Let’s say we have a home near Eagle, Colorado. After implementing energy-efficiency strategies, this home consumes an average of 300 kWh per month. However, we would also like to use an electric car, which will use an estimated 250 kWh per month for charging. Now we have a total annual energy consumption estimate of 6,600 kWh per year. Using solar data for Eagle, supplied by the National Renewable Energy Laboratory (bit.ly/SolarData), you’ll find the average peak sun-hours per day for a south-facing array, mounted with tilt equal to latitude (in this case, 40°) is 5.5. Let’s use an overall average system efficiency factor of 72% (see below).

To calculate the array size needed to meet our predicted annual energy consumption, divide the annual kWh consumption by 365. This gives an average daily consumption in kWh. Divide this amount by average daily peak sun-hours to get the approximate array size in kW. That value is then divided by the system’s efficiency factor:

6,600 kWh/yr. ÷ 365 days/yr. = 18.1 kWh/day

18.1 kWh/day ÷ 5.5 sun-hours/day = 3.3 kW

3.3 kW ÷ 0.72 efficiency factor = 4.6 kW array

To offset 100% of the home’s (and EV’s) electricity consumption over the course of a year, a 4.6 kW system is needed.

The 0.72 efficiency factor is based on the following assumptions: average solar access of 95% (shading derate factor); modules with a positive-only production tolerance; inverter efficiency of 96%; module temperature derate factor of 0.88; DC and AC wiring derate of 0.98 and 0.99; module soiling derate = 0.95; module mismatch derate = 0.98; system availability derate = 0.99:

0.95 × 0.96 × 0.88 × 0.98 × 0.99 × 0.95 × 0.98 × 0.99 = 0.72

Hi Justine,
I agree with Calvert: this is wonderfully written. Plain, simple, yet informative, and down to the facts.
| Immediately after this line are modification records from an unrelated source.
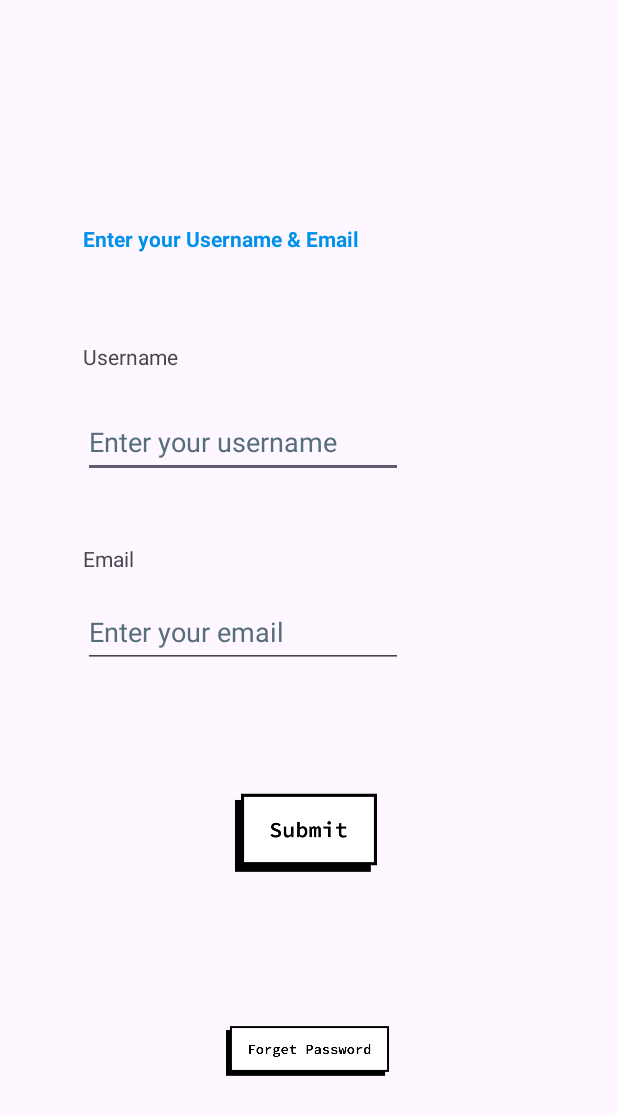
After one commit to RafaellGramata/Vimora, an Android app: the SignupActivity screen opened directly, with no data from a screen before it, on a phone screen of 412 x 824 dp. The commit adds this screen. Shown: the top 1115 px of the screen. Run offline under Robolectric (Android 15) with nearby library versions, the phone set to English and light mode, and no system bars; 1 statement that could not run was skipped.

Commit message:
-creation of ui for the start of backend dev- created signup page

```diff
--- a/app/src/main/AndroidManifest.xml
+++ b/app/src/main/AndroidManifest.xml
@@ -12,7 +12,7 @@
         android:supportsRtl="true"
         android:theme="@style/Theme.Vimora">
         <activity
-            android:name=".MainActivity"
+            android:name=".WelcomeActivity"
             android:exported="true">
         </activity>
         <activity
@@ -23,6 +23,7 @@
                 <category android:name="android.intent.category.LAUNCHER" />
             </intent-filter>
         </activity>
+        <activity android:name=".SignupActivity" />
 
     </application>
 
--- /dev/null
+++ b/app/src/main/java/com/example/vimora/SignupActivity.java
@@ -0,0 +1,12 @@
+package com.example.vimora;
+
+import android.os.Bundle;
+import androidx.appcompat.app.AppCompatActivity;
+
+public class SignupActivity extends AppCompatActivity {
+    @Override
+    protected void onCreate(Bundle savedInstanceState) {
+        super.onCreate(savedInstanceState);
+        setContentView(R.layout.activity_signup);
+    }
+}
--- a/app/src/main/java/com/example/vimora/SplashActivity.java
+++ b/app/src/main/java/com/example/vimora/SplashActivity.java
@@ -15,13 +15,13 @@ public class SplashActivity extends AppCompatActivity {
         super.onCreate(savedInstanceState);
         setContentView(R.layout.activity_splash);
 
-        // Navigate to MainActivity after 2 seconds
+        // Navigate to WelcomeActivity after 3 seconds
         new Timer().schedule(new TimerTask() {
             @Override
             public void run() {
-                startActivity(new Intent(SplashActivity.this, MainActivity.class));
+                startActivity(new Intent(SplashActivity.this, WelcomeActivity.class));
                 finish();
             }
-        }, 1000);
+        }, 3000);
     }
 }
--- a/app/src/main/java/com/example/vimora/MainActivity.java
+++ b/app/src/main/java/com/example/vimora/WelcomeActivity.java
@@ -1,6 +1,8 @@
 package com.example.vimora;
 
+import android.content.Intent;
 import android.os.Bundle;
+import android.widget.ImageView;
 
 import androidx.activity.EdgeToEdge;
 import androidx.appcompat.app.AppCompatActivity;
@@ -8,17 +10,25 @@ import androidx.core.graphics.Insets;
 import androidx.core.view.ViewCompat;
 import androidx.core.view.WindowInsetsCompat;
 
-public class MainActivity extends AppCompatActivity {
+public class WelcomeActivity extends AppCompatActivity {
 
     @Override
     protected void onCreate(Bundle savedInstanceState) {
         super.onCreate(savedInstanceState);
         EdgeToEdge.enable(this);
-        setContentView(R.layout.activity_main);
+        setContentView(R.layout.activity_welcome);
+
         ViewCompat.setOnApplyWindowInsetsListener(findViewById(R.id.main), (v, insets) -> {
             Insets systemBars = insets.getInsets(WindowInsetsCompat.Type.systemBars());
             v.setPadding(systemBars.left, systemBars.top, systemBars.right, systemBars.bottom);
             return insets;
         });
+
+        // Redirect to SignupActivity when image is clicked
+        ImageView signupButton = findViewById(R.id.signupButton);
+        signupButton.setOnClickListener(v -> {
+            Intent intent = new Intent(WelcomeActivity.this, SignupActivity.class);
+            startActivity(intent);
+        });
     }
 }
--- /dev/null
+++ b/app/src/main/res/layout/activity_signup.xml
@@ -0,0 +1,102 @@
+<?xml version="1.0" encoding="utf-8"?>
+<androidx.constraintlayout.widget.ConstraintLayout xmlns:android="http://schemas.android.com/apk/res/android"
+    xmlns:app="http://schemas.android.com/apk/res-auto"
+    xmlns:tools="http://schemas.android.com/tools"
+    android:layout_width="match_parent"
+    android:layout_height="match_parent">
+
+    <!-- Top image (e.g., Forgot Password) -->
+
+    <!-- Decorative / background image -->
+
+    <ImageView
+        android:id="@+id/signupLogin"
+        android:layout_width="130dp"
+        android:layout_height="0dp"
+        android:layout_marginBottom="65dp"
+        android:contentDescription="@string/signupForgotPasswordDesc"
+        android:scaleType="fitCenter"
+        app:layout_constraintBottom_toBottomOf="parent"
+        app:layout_constraintEnd_toEndOf="parent"
+        app:layout_constraintStart_toStartOf="parent"
+        app:layout_constraintTop_toBottomOf="@+id/imageView3"
+        app:srcCompat="@drawable/forgotpassword" />
+
+    <TextView
+        android:id="@+id/signupLabel"
+        android:layout_width="wrap_content"
+        android:layout_height="wrap_content"
+        android:layout_marginStart="55dp"
+        android:layout_marginTop="149dp"
+        android:layout_marginBottom="59dp"
+        android:text="@string/signupLabel"
+        android:textColor="#0091EA"
+        android:textStyle="bold"
+        app:layout_constraintBottom_toTopOf="@+id/signupUsernameLabel"
+        app:layout_constraintStart_toStartOf="parent"
+        app:layout_constraintTop_toTopOf="parent" />
+
+    <EditText
+        android:id="@+id/signupUsername"
+        android:layout_width="wrap_content"
+        android:layout_height="wrap_content"
+        android:layout_marginBottom="44dp"
+        android:autofillHints=""
+        android:ems="10"
+        android:hint="@string/signupUsername"
+        android:inputType="text"
+        android:minHeight="48dp"
+        android:textColorHint="#546E7A"
+        app:layout_constraintBottom_toTopOf="@+id/signupEmailLabel"
+        app:layout_constraintStart_toStartOf="@+id/signupUsernameLabel"
+        app:layout_constraintTop_toBottomOf="@+id/signupUsernameLabel" />
+
+    <EditText
+        android:id="@+id/signupEmail"
+        android:layout_width="wrap_content"
+        android:layout_height="wrap_content"
+        android:layout_marginBottom="48dp"
+        android:ems="10"
+        android:hint="@string/signupEmail"
+        android:minHeight="48dp"
+        android:textColorHint="#546E7A"
+        app:layout_constraintBottom_toTopOf="@+id/imageView3"
+        app:layout_constraintStart_toStartOf="@+id/signupEmailLabel"
+        app:layout_constraintTop_toBottomOf="@+id/signupEmailLabel"
+        tools:ignore="Autofill,TextFields" />
+
+    <TextView
+        android:id="@+id/signupUsernameLabel"
+        android:layout_width="wrap_content"
+        android:layout_height="wrap_content"
+        android:layout_marginStart="55dp"
+        android:layout_marginBottom="23dp"
+        android:text="@string/signupUsernameLabel"
+        app:layout_constraintBottom_toTopOf="@+id/signupUsername"
+        app:layout_constraintStart_toStartOf="parent"
+        app:layout_constraintTop_toBottomOf="@+id/signupLabel" />
+
+    <TextView
+        android:id="@+id/signupEmailLabel"
+        android:layout_width="wrap_content"
+        android:layout_height="wrap_content"
+        android:layout_marginStart="55dp"
+        android:layout_marginBottom="15dp"
+        android:text="@string/signupEmailLabel"
+        app:layout_constraintBottom_toTopOf="@+id/signupEmail"
+        app:layout_constraintStart_toStartOf="parent"
+        app:layout_constraintTop_toBottomOf="@+id/signupUsername" />
+
+    <ImageView
+        android:id="@+id/imageView3"
+        android:layout_width="128dp"
+        android:layout_height="0dp"
+        android:layout_marginBottom="27dp"
+        android:contentDescription="@string/signupSubmitDesc"
+        app:layout_constraintBottom_toTopOf="@+id/signupLogin"
+        app:layout_constraintEnd_toEndOf="parent"
+        app:layout_constraintStart_toStartOf="parent"
+        app:layout_constraintTop_toBottomOf="@+id/signupEmail"
+        app:srcCompat="@drawable/signupsubmit" />
+
+</androidx.constraintlayout.widget.ConstraintLayout>
--- a/app/src/main/res/layout/activity_main.xml
+++ b/app/src/main/res/layout/activity_welcome.xml
@@ -5,7 +5,7 @@
     android:id="@+id/main"
     android:layout_width="match_parent"
     android:layout_height="match_parent"
-    tools:context=".MainActivity">
+    tools:context=".WelcomeActivity">
 
 
     <ImageView
--- a/app/src/main/res/values/strings.xml
+++ b/app/src/main/res/values/strings.xml
@@ -7,4 +7,11 @@
     <string name="signupButtonDesc">signup</string>
     <string name="loginButtonDesc">login</string>
     <string name="welcomeLogoDesc">Vimora</string>
+    <string name="signupLabel"><![CDATA[Enter your Username & Email]]></string>
+    <string name="signupUsername">Enter your username</string>
+    <string name="signupEmail">Enter your email</string>
+    <string name="signupUsernameLabel">Username</string>
+    <string name="signupEmailLabel">Email</string>
+    <string name="signupSubmitDesc">Submit</string>
+    <string name="signupForgotPasswordDesc">Forgot Password</string>
 </resources>
```
Also changed, not shown: app/src/main/res/drawable/forgotpassword.png (added), app/src/main/res/drawable/signupsubmit.png (added).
There's even an example! Homepower is really lucky to have you.

Would you mind if I ask just one more question? How does one calculate the "average solar access (shading derate factor)"? Neither PVWatts nor SAM applications have this ability, and they recommend using Solar Pathfinder hardware tool for calculating shading derate factor. Would you recommend some other way? Can shading derate factor be calculated with some regular insolation analysis application, by calculating Sky view factor?

Hi Justine,

Thank you for the quick reply.
I must say I tried to follow the University of Oregon paper instructions and got a bit lost.
Furthermore the paper also uses Solar Pathfinder hardware tool for determination of horizon.

I was wondering is some other solution, like this one could be used:
http://postimg.org/image/ql9fye4xp
It's an annual Shading mask preview of a particular point (TP in upper image) surrounded by buildings. Basically the software calculates the annual preview of the portion of the sky dome that is masked by surrounding objects and its percentage , and its percentage (that's the black part). It also calculates the percentage of the visible sky dome (non masked part of the sky dome)

visible sky dome equals 72 % -> annual shading derate factor = 0.72
Do you think this method is valid for calculating annual shading derate factor?

Hello Dustin. I recommend spending some time trying to find a Solar Pathfinder to borrow. They're not uncommon. For example, I know of three in the area I live in (around Humboldt Bay, CA). Call local energy related nonprofits, then give a call to local solar installers to see if they know of any available.

Hi Michael,
Thank you for the help.
Sadly I do not reside in USA, so borrowing a Solar Pathfinder is not an option.
Also I am really interested in doing this by hand or some application.

Hi Dustin, I am not familiar with that particular software, also looks like it is accounting for objects on all sides, rather than just to the southern portion of the proposed area. I did however find another resource, that is a little easier to read and describes step-by-step on how to determine your shading…check it out, but you will see it is a labor intensive process…so if you can find a Solar Pathfinder to borrow, that would be the easiest. http://www.thesolarplanner.com/array_placement3.html Best, Justine Home Power Magazine

Once again, thank you Justine.
The part on assigning particular shading percentage to squares in the solar window is a bit confusing, but I guess that's the question for the author of the article. Will try to contact him.
Thank you once again for the help.

Hi Calvert,